Clear blue skies, sunshine. We awoke to a different world. Lovely coffee was available from the cabin which gave is time to dry out the tents. Our route took us up the beautiful Electrico Valley, our view dominated by the surrounding peaks. We stopped for lunch on 'La Playita', a small beach by Lago Electrico which is often used as a campsite by groups due to the sheltered location and plentiful supply of fresh water.
A short scramble from the beach and we made our way along paths in the frontal moraine to the foot of The Marconi Glacier. The first section of dry moraine led onto a truly spectacular section of open crevasses. Richard led us through a seemingly impassable maze of chasms and deep melt-holes. Once through the danger zone we set up camp for night two.

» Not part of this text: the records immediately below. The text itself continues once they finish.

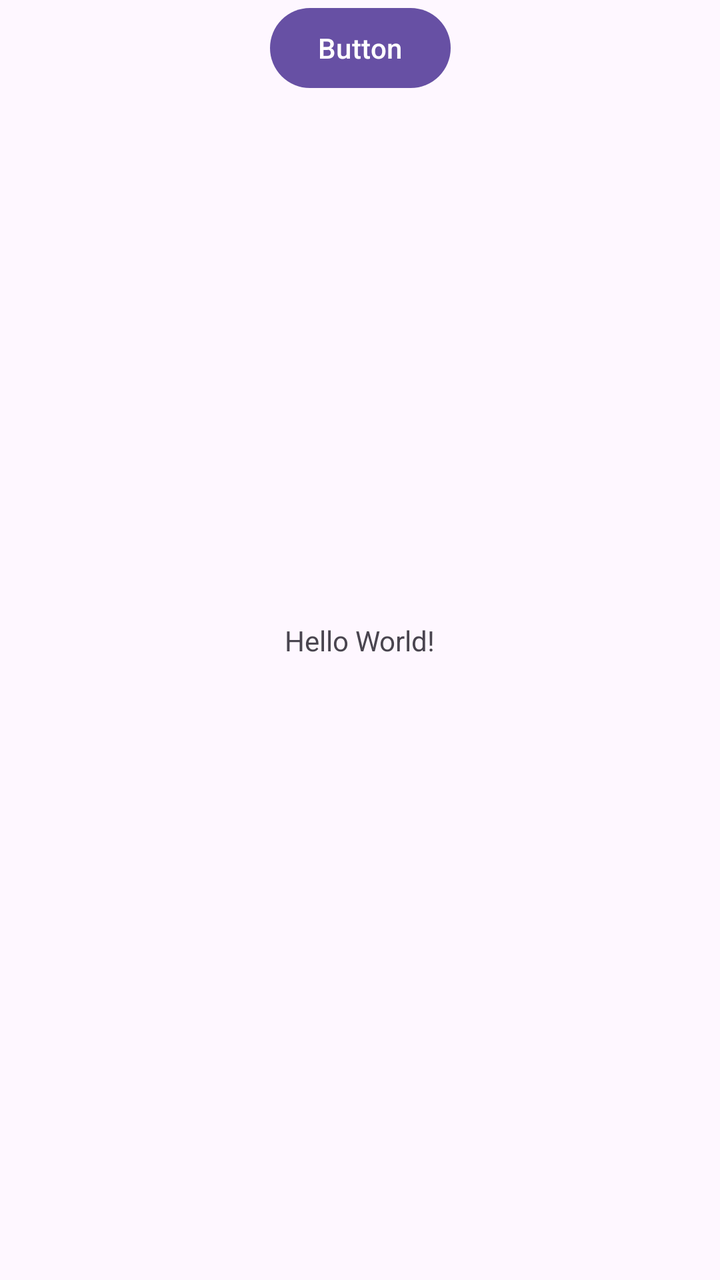
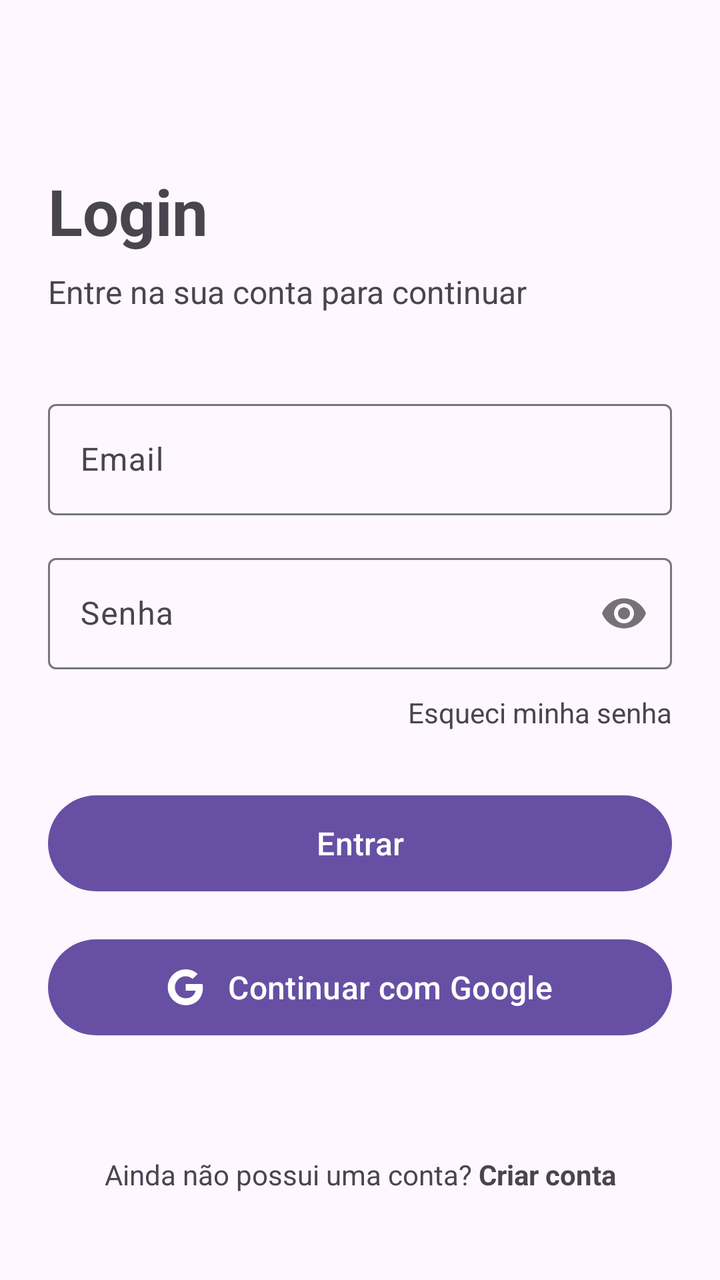

Screens rendered from an Android XML layout before and after an edit, with the pre-edit source and the edit as a unified diff.
<!-- AndroidManifest.xml: application theme Theme.AplicacaoMobile -->
<!-- res/layout/activity_main.xml -->
<?xml version="1.0" encoding="utf-8"?>
<androidx.constraintlayout.widget.ConstraintLayout
    xmlns:android="http://schemas.android.com/apk/res/android"
    xmlns:tools="http://schemas.android.com/tools"
    xmlns:app="http://schemas.android.com/apk/res-auto"
    android:id="@+id/main"
    android:layout_width="match_parent"
    android:layout_height="match_parent"
    tools:context=".MainActivity">
    <TextView
      android:layout_width="wrap_content"
      android:layout_height="wrap_content"
      android:text="Hello World!"
      app:layout_constraintBottom_toBottomOf="parent"
      app:layout_constraintStart_toStartOf="parent"
      app:layout_constraintEnd_toEndOf="parent"
      app:layout_constraintTop_toTopOf="parent" />

    <Button
        android:id="@+id/ButtonLogin"
        android:layout_width="wrap_content"
        android:layout_height="wrap_content"
        android:text="Button"
        app:layout_constraintEnd_toEndOf="parent"
        app:layout_constraintStart_toStartOf="parent"
        tools:layout_editor_absoluteY="415dp" />

</androidx.constraintlayout.widget.ConstraintLayout>
<!-- resources referenced by this layout -->
<resources>
  <style name="Theme.AplicacaoMobile" parent="Base.Theme.AplicacaoMobile" />
  <style name="Base.Theme.AplicacaoMobile" parent="Theme.Material3.DayNight.NoActionBar">
          
          
      </style>
</resources>

<!-- the commit's change to res/layout/activity_main.xml (unified diff, before → after) -->
@@ -1,28 +1,136 @@
 <?xml version="1.0" encoding="utf-8"?>
 <androidx.constraintlayout.widget.ConstraintLayout
     xmlns:android="http://schemas.android.com/apk/res/android"
-    xmlns:tools="http://schemas.android.com/tools"
     xmlns:app="http://schemas.android.com/apk/res-auto"
-    android:id="@+id/main"
     android:layout_width="match_parent"
     android:layout_height="match_parent"
-    tools:context=".MainActivity">
+    android:padding="24dp">
+
+
     <TextView
-      android:layout_width="wrap_content"
-      android:layout_height="wrap_content"
-      android:text="Hello World!"
-      app:layout_constraintBottom_toBottomOf="parent"
-      app:layout_constraintStart_toStartOf="parent"
-      app:layout_constraintEnd_toEndOf="parent"
-      app:layout_constraintTop_toTopOf="parent" />
+        android:id="@+id/loginTitle"
+        android:layout_width="wrap_content"
+        android:layout_height="wrap_content"
+        android:text="Login"
+        android:textSize="32sp"
+        android:textStyle="bold"
+        app:layout_constraintStart_toStartOf="parent"
+        app:layout_constraintTop_toTopOf="parent"
+        android:layout_marginTop="60dp"/>
+
+
+    <TextView
+        android:id="@+id/loginSubtitle"
+        android:layout_width="0dp"
+        android:layout_height="wrap_content"
+        android:text="Entre na sua conta para continuar"
+        android:textSize="16sp"
+        app:layout_constraintStart_toStartOf="parent"
+        app:layout_constraintEnd_toEndOf="parent"
+        app:layout_constraintTop_toBottomOf="@id/loginTitle"
+        android:layout_marginTop="8dp" />
+
+
+    <com.google.android.material.textfield.TextInputLayout
+        android:id="@+id/emailInputLayout"
+        android:layout_width="0dp"
+        android:layout_height="wrap_content"
+        android:hint="Email"
+        app:layout_constraintStart_toStartOf="parent"
+        app:layout_constraintEnd_toEndOf="parent"
+        app:layout_constraintTop_toBottomOf="@id/loginSubtitle"
+        android:layout_marginTop="40dp">
+
+        <com.google.android.material.textfield.TextInputEditText
+            android:id="@+id/emailInput"
+            android:layout_width="match_parent"
+            android:layout_height="wrap_content"
+            android:inputType="textEmailAddress"
+            android:imeOptions="actionNext" />
+
+    </com.google.android.material.textfield.TextInputLayout>
+
+
+    <com.google.android.material.textfield.TextInputLayout
+        android:id="@+id/passwordInputLayout"
+        android:layout_width="0dp"
+        android:layout_height="wrap_content"
+        android:hint="Senha"
+        app:passwordToggleEnabled="true"
+        app:layout_constraintStart_toStartOf="parent"
+        app:layout_constraintEnd_toEndOf="parent"
+        app:layout_constraintTop_toBottomOf="@id/emailInputLayout"
+        android:layout_marginTop="16dp">
+
+        <com.google.android.material.textfield.TextInputEditText
+            android:id="@+id/passwordInput"
+            android:layout_width="match_parent"
+            android:layout_height="wrap_content"
+            android:inputType="textPassword"
+            android:imeOptions="actionDone" />
+
+    </com.google.android.material.textfield.TextInputLayout>
+
+    <TextView
+        android:id="@+id/forgotPassword"
+        android:layout_width="wrap_content"
+        android:layout_height="wrap_content"
+        android:text="Esqueci minha senha"
+        android:textSize="14sp"
+        android:clickable="true"
+        android:focusable="true"
+        app:layout_constraintEnd_toEndOf="parent"
+        app:layout_constraintTop_toBottomOf="@id/passwordInputLayout"
+        android:layout_marginTop="12dp" />
 
     <Button
-        android:id="@+id/ButtonLogin"
+        android:id="@+id/loginButton"
+        android:layout_width="0dp"
+        android:layout_height="56dp"
+        android:text="Entrar"
+        android:textSize="16sp"
+        app:layout_constraintStart_toStartOf="parent"
+        app:layout_constraintEnd_toEndOf="parent"
+        app:layout_constraintTop_toBottomOf="@id/forgotPassword"
+        android:layout_marginTop="28dp" />
+
+    <com.google.android.material.button.MaterialButton
+        android:id="@+id/googleLoginButton"
+        android:layout_width="0dp"
+        android:layout_height="56dp"
+        android:text="Continuar com Google"
+        android:textSize="16sp"
+        app:icon="@drawable/ic_google"
+        app:iconGravity="textStart"
+        app:iconPadding="12dp"
+        app:layout_constraintStart_toStartOf="parent"
+        app:layout_constraintEnd_toEndOf="parent"
+        app:layout_constraintTop_toBottomOf="@id/loginButton"
+        android:layout_marginTop="16dp" />
+
+    <TextView
+        android:id="@+id/registerText"
         android:layout_width="wrap_content"
         android:layout_height="wrap_content"
-        android:text="Button"
+        android:text="Ainda não possui uma conta?"
+        android:textSize="14sp"
+        app:layout_constraintStart_toStartOf="parent"
+        app:layout_constraintEnd_toStartOf="@id/registerButton"
+        app:layout_constraintHorizontal_chainStyle="packed"
+        app:layout_constraintTop_toBottomOf="@id/loginButton"
+        android:layout_marginTop="128dp" />
+
+    <TextView
+        android:id="@+id/registerButton"
+        android:layout_width="wrap_content"
+        android:layout_height="wrap_content"
+        android:text=" Criar conta"
+        android:textStyle="bold"
+        android:textSize="14sp"
+        android:clickable="true"
+        android:focusable="true"
+        app:layout_constraintStart_toEndOf="@id/registerText"
         app:layout_constraintEnd_toEndOf="parent"
-        app:layout_constraintStart_toStartOf="parent"
-        tools:layout_editor_absoluteY="415dp" />
+        app:layout_constraintTop_toTopOf="@id/registerText" />
 
 </androidx.constraintlayout.widget.ConstraintLayout>
<!-- resource entries referenced after the edit -->
@@ -1,5 +1,24 @@
 <!-- resources referenced by this layout -->
 <resources>
+  <!-- drawable ic_google (drawable) -->
+  <vector xmlns:android="http://schemas.android.com/apk/res/android"
+      android:width="800dp"
+      android:height="800dp"
+      android:viewportWidth="262"
+      android:viewportHeight="262">
+    <path
+        android:pathData="M258.88,133.45c0,-10.73 -0.87,-18.57 -2.76,-26.69L133.55,106.76v48.45h71.95c-1.45,12.04 -9.28,30.17 -26.69,42.36l-0.24,1.62 38.76,30.02 2.68,0.27c24.66,-22.77 38.88,-56.28 38.88,-96.03"
+        android:fillColor="#4285F4"/>
+    <path
+        android:pathData="M133.55,261.1c35.25,0 64.84,-11.6 86.45,-31.62l-41.2,-31.91c-11.02,7.69 -25.82,13.06 -45.26,13.06 -34.52,0 -63.82,-22.77 -74.27,-54.25l-1.53,0.13 -40.3,31.19 -0.53,1.47C38.39,231.8 82.49,261.1 133.55,261.1"
+        android:fillColor="#34A853"/>
+    <path
+        android:pathData="M59.28,156.37c-2.76,-8.12 -4.35,-16.83 -4.35,-25.82 0,-8.99 1.6,-17.7 4.21,-25.82l-0.07,-1.73L18.26,71.31l-1.34,0.63C8.08,89.64 3,109.52 3,130.55s5.08,40.9 13.93,58.6l42.36,-32.78"
+        android:fillColor="#FBBC05"/>
+    <path
+        android:pathData="M133.55,50.48c24.51,0 41.05,10.59 50.48,19.44l36.84,-35.97C198.24,12.91 168.8,0 133.55,0 82.49,0 38.39,29.3 16.92,71.95l42.21,32.78c10.59,-31.48 39.89,-54.25 74.41,-54.25"
+        android:fillColor="#EB4335"/>
+  </vector>
   <style name="Theme.AplicacaoMobile" parent="Base.Theme.AplicacaoMobile" />
   <style name="Base.Theme.AplicacaoMobile" parent="Theme.Material3.DayNight.NoActionBar">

Sleep was interrupted by the distant rumbles of avalanches and the cracks and groans of our icy campsite.
Our route continued up the more snow covered section of the glacier and care had to be taken to avoid HUGE hidden crevasses. Then crampons were exchanged for snowshoes as we headed out over the pass. As the pass opened out onto the ice-cap the view was shrouded by a head-on light blizzard. I have to say, this did not spoil the day- it just added to the ambience of being in such a remote place !
The ice-cap was all we could see in all directions as we set up camp for the night, making sure our tents were sheltered from the famous Patagonian wind. Throughout the night the wind roared, like a train passing overhead and the snow fell deeper. My quasar tent shuddered in the onslaught.
Finally the wind had abated and we dug out our tents and set out into the icy wilderness. The mist and light snow shrouded any view of the mountains and all we could see in every direction was 'white'. For a few moments the mist cleared and I saw another group of people heading in the opposite direction, tiny black specks on the ice, then they disappeared and I wondered whether I'd imagined it !
This was an amazing day, just utter isolation. I can see how easy it would be to become hopelessly lost and wander for days without seeing another soul. In every direction it looked the same! We reached Cirque de los Altares where we set up camp.
We should have seen Cerro Torre in all her glory from this position but again the cloud was unkind to us. The tip of her summit is all we would see before the cloud moved in again!
The sheer expanse of the ice-cap was visible for the first time as we headed south on our journey. Today we could see the mountains looming out of the deep ice and the effects of the sun and cloud gave some truly awesome views.
As we headed east of the ice-cap, half of me was disappointed at the prospect of heading back to civilisation, the other half relieved that we had made it back safely (as Messner once said) 'from such a dangerous place'! Our route then took us over the gruelling lateral moraine piles of the Viedma glacier to our camp on the shores of Lago Ferrari
We were treated to spectacular panoramas as we crossed over Paso del Viento and flanked the Tunel glacier and followed the Tunel river down its course. This day had an interesting start with a river crossing. After carrying sandals for six days they finally came into use !
Heading back to civilisation
Our route then took us back to El Chalten via the Loma del Pliegue Tumbado where we were treated to some fantastic views of Cerro Torre and Fitzroy which we had missed the previous few days.
Final thoughts.........When you embark on a trip like this, the guide can make all the difference. Spanish Highs Mountain Guides's attention to detail throughout the seven days was certainly noticed and I felt safe at all times. His good humour made me laugh on the most strenuous of days. Thank you for providing a once-in-a - lifetime adventure and I hope to see you in the future for more 'aventuras extremes'